• Problem to solve
Lines before the one containing "Before and after one commit to michbur/gcb_submission, a" are to be left out; that line and all after it, through the end of the material below, are to be written out exactly.

---- Records provided

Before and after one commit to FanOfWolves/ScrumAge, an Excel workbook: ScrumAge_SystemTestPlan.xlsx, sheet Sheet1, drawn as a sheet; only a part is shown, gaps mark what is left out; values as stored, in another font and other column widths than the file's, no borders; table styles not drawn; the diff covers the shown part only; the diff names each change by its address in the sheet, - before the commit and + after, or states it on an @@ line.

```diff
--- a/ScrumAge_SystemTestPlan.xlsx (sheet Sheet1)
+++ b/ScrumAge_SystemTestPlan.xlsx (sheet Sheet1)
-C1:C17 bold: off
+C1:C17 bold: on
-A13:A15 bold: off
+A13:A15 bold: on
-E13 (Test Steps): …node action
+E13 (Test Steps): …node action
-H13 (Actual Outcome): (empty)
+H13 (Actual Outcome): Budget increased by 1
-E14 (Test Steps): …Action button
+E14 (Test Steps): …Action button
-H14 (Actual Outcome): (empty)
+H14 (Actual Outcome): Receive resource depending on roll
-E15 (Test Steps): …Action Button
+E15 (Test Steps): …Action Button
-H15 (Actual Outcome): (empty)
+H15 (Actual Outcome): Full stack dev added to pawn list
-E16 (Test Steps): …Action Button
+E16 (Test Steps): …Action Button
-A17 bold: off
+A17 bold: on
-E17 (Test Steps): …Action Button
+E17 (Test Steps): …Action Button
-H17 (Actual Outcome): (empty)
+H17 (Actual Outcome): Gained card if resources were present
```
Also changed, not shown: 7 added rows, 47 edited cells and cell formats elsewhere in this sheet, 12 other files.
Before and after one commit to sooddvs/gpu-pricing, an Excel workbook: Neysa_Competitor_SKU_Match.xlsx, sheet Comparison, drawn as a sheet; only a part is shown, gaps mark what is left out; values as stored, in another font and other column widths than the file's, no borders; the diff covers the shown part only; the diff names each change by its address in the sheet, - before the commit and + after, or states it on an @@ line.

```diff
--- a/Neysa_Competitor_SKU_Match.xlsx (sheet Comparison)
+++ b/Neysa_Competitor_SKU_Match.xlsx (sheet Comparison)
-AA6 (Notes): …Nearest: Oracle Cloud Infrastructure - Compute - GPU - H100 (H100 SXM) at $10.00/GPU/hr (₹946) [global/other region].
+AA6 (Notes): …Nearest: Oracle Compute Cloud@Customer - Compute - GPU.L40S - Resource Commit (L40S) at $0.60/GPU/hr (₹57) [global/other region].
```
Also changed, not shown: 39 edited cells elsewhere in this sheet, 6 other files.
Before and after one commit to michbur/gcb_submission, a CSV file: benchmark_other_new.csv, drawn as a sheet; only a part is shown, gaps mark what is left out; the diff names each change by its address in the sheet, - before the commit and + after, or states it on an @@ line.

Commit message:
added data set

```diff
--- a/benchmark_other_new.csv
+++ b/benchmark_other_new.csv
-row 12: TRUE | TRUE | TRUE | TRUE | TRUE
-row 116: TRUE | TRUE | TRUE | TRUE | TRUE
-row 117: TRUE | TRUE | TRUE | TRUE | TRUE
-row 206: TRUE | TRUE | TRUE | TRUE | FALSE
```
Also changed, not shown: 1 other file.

--------

• Output for this exercise
Before and after one commit to michbur/gcb_submission, a CSV file: benchmark_other_new.csv, drawn as a sheet; only a part is shown, gaps mark what is left out; the diff names each change by its address in the sheet, - before the commit and + after, or states it on an @@ line.

Commit message:
added data set

```diff
--- a/benchmark_other_new.csv
+++ b/benchmark_other_new.csv
-row 12: TRUE | TRUE | TRUE | TRUE | TRUE
-row 116: TRUE | TRUE | TRUE | TRUE | TRUE
-row 117: TRUE | TRUE | TRUE | TRUE | TRUE
-row 206: TRUE | TRUE | TRUE | TRUE | FALSE
```
Also changed, not shown: 1 other file.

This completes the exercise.